FTA posted a summary of this waiver request on its website and requested comment. We received five comments, three in support and two against the issuance of the waiver. The comments in support of the waiver were from Siemens Transportation Systems, CAPTech, Inc., and Hans Korve, Korve Engineering. Siemens, a potential offeror, argued that rolling stock sub-systems are available from various suppliers; however, the technologies have been tested and integrated to ensure safety and reliability.
Substitution of a new subsystem would adversely impact the proven safety features of these systems. Siemens also argued that a waiver would allow BART the most cost-effective utilization of the available, limited, funding. Hans Korve, a member of the Transportation Committee of the Oakland Chamber, commented that the waiver would allow BART to expedite this project while saving money. CAPtech, Inc. argued that opening up the American market to foreign vendors would ultimately force American vendors to produce a better product.

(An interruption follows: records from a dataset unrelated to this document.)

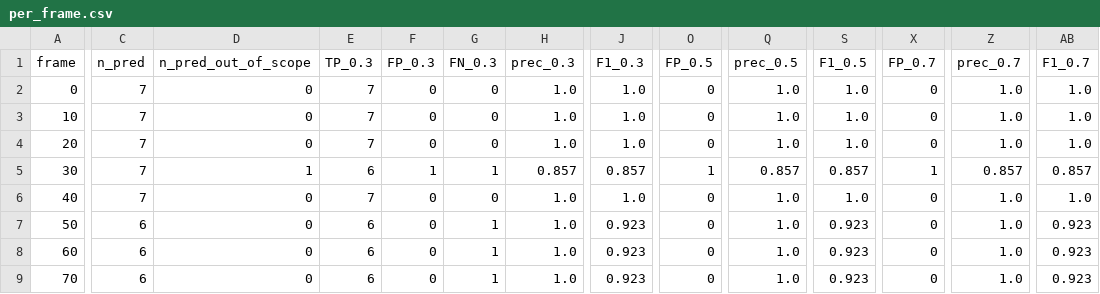
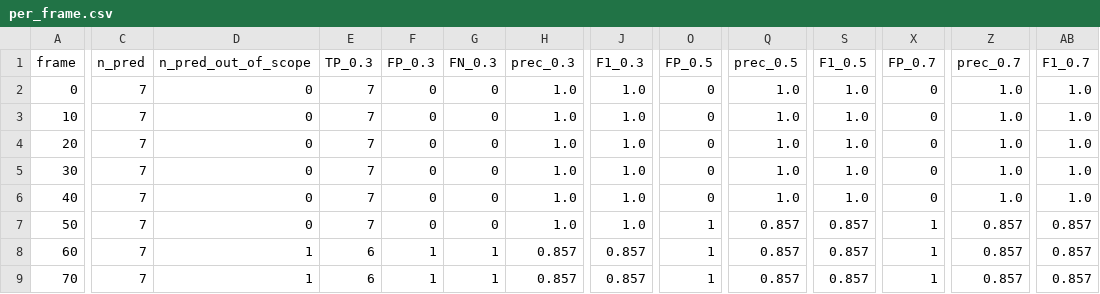
Before and after one commit to gddickinson/cellscope, a CSV file: data/ic295_gt_full/Pos39_OT/evaluation/per_frame.csv, drawn as a sheet; only a part is shown, gaps mark what is left out; the diff covers the shown part only; the diff names each change by its address in the sheet, - before the commit and + after, or states it on an @@ line.

```diff
--- a/data/ic295_gt_full/Pos39_OT/evaluation/per_frame.csv
+++ b/data/ic295_gt_full/Pos39_OT/evaluation/per_frame.csv
-D5 (n_pred_out_of_scope): 1
+D5 (n_pred_out_of_scope): 0
-E5 (TP_0.3): 6
+E5 (TP_0.3): 7
-F5 (FP_0.3): 1
+F5 (FP_0.3): 0
-G5 (FN_0.3): 1
+G5 (FN_0.3): 0
-H5 (prec_0.3): 0.857
+H5 (prec_0.3): 1.0
-J5 (F1_0.3): 0.857
+J5 (F1_0.3): 1.0
-O5 (FP_0.5): 1
+O5 (FP_0.5): 0
-Q5 (prec_0.5): 0.857
+Q5 (prec_0.5): 1.0
-S5 (F1_0.5): 0.857
+S5 (F1_0.5): 1.0
-X5 (FP_0.7): 1
+X5 (FP_0.7): 0
-Z5 (prec_0.7): 0.857
+Z5 (prec_0.7): 1.0
-AB5 (F1_0.7): 0.857
+AB5 (F1_0.7): 1.0
-C7:C9 (n_pred): 6
+C7:C9 (n_pred): 7
-E7 (TP_0.3): 6
+E7 (TP_0.3): 7
-G7 (FN_0.3): 1
+G7 (FN_0.3): 0
-J7 (F1_0.3): 0.923
+J7 (F1_0.3): 1.0
-O7:O9 (FP_0.5): 0
+O7:O9 (FP_0.5): 1
-Q7:Q9 (prec_0.5): 1.0
+Q7:Q9 (prec_0.5): 0.857
-S7:S9 (F1_0.5): 0.923
+S7:S9 (F1_0.5): 0.857
-X7:X9 (FP_0.7): 0
+X7:X9 (FP_0.7): 1
-Z7:Z9 (prec_0.7): 1.0
+Z7:Z9 (prec_0.7): 0.857
-AB7:AB9 (F1_0.7): 0.923
+AB7:AB9 (F1_0.7): 0.857
-D8:D9 (n_pred_out_of_scope): 0
+D8:D9 (n_pred_out_of_scope): 1
-F8:F9 (FP_0.3): 0
+F8:F9 (FP_0.3): 1
-H8:H9 (prec_0.3): 1.0
+H8:H9 (prec_0.3): 0.857
-J8:J9 (F1_0.3): 0.923
+J8:J9 (F1_0.3): 0.857
```
Also changed, not shown: 50 edited cells elsewhere in this file, data/ic295_gt_full/Pos39_OT/evaluation/per_cell.csv, 19 other files.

The comments against the waiver were from IMPulse NC, Inc., and Bombardier Transportation. IMPulse NC, Inc., is a U.S. manufacturer of wayside traction power equipment and confirmed a great interest in the opportunity to provide an offer to manufacture and supply compliant products. Bombardier argued that as an offeror able to comply with Buy America, they have made a significant investment in the U.S. that enables them to comply, and a waiver would undermine this investment. They suggest that other potential offerors have U.S. facilities and, therefore, could in fact comply with the requirements. They also note that provisions in the Best Practices Procurement Manual ensure competitive bidding.
As noted in our Dear Colleague letter issued June 10, 2002, FTA vigorously enforces Buy America. In order to do this, we must account for the adjustments made by the rolling stock industry to comply with the Buy America requirements and enforce those requirements to ensure that the industry is not disadvantaged by such adjustments. After careful consideration, FTA finds that it would not be in the public interest to grant a waiver in order to generate foreign competition for this procurement. First, it is too soon to determine whether or not there will be domestic competition in this procurement. Second, if there is not competition, the provisions for price and cost analysis, and the opportunity to negotiate price with that sole offeror, should ensure BART a fair price. And third, a waiver would encourage offerors to submit proposals incorporating foreign-manufactured rolling stock, despite the possibility that these offerors may have the capacity to offer compliant rolling stock.
If you have any questions, please contact Meghan Ludtke at (202) 366-1936.
Very truly yours,
Gregory B. McBride
Deputy Chief Counsel
cc: Leslie Rogers, Regional Administrator